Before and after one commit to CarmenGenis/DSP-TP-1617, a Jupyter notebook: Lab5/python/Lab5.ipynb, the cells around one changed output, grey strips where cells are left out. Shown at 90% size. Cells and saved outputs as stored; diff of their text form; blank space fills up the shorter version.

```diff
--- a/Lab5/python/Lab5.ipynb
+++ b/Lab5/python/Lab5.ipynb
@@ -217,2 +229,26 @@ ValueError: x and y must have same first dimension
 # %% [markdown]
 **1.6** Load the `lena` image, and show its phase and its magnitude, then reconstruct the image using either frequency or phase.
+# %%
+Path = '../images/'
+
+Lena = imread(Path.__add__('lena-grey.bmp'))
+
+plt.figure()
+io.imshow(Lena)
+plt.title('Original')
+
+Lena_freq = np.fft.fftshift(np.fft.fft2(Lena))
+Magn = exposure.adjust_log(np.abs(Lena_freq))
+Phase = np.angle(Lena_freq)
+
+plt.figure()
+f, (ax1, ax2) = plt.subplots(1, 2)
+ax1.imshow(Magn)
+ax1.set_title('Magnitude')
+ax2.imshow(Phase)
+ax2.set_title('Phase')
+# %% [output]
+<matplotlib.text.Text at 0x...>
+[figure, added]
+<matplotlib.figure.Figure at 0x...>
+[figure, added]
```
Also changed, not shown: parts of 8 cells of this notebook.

####

Work required: Set the listing above down once more in full, exactly as it is.

Response:
Before and after one commit to CarmenGenis/DSP-TP-1617, a Jupyter notebook: Lab5/python/Lab5.ipynb, the cells around one changed output, grey strips where cells are left out. Shown at 90% size. Cells and saved outputs as stored; diff of their text form; blank space fills up the shorter version.

```diff
--- a/Lab5/python/Lab5.ipynb
+++ b/Lab5/python/Lab5.ipynb
@@ -217,2 +229,26 @@ ValueError: x and y must have same first dimension
 # %% [markdown]
 **1.6** Load the `lena` image, and show its phase and its magnitude, then reconstruct the image using either frequency or phase.
+# %%
+Path = '../images/'
+
+Lena = imread(Path.__add__('lena-grey.bmp'))
+
+plt.figure()
+io.imshow(Lena)
+plt.title('Original')
+
+Lena_freq = np.fft.fftshift(np.fft.fft2(Lena))
+Magn = exposure.adjust_log(np.abs(Lena_freq))
+Phase = np.angle(Lena_freq)
+
+plt.figure()
+f, (ax1, ax2) = plt.subplots(1, 2)
+ax1.imshow(Magn)
+ax1.set_title('Magnitude')
+ax2.imshow(Phase)
+ax2.set_title('Phase')
+# %% [output]
+<matplotlib.text.Text at 0x...>
+[figure, added]
+<matplotlib.figure.Figure at 0x...>
+[figure, added]
```
Also changed, not shown: parts of 8 cells of this notebook.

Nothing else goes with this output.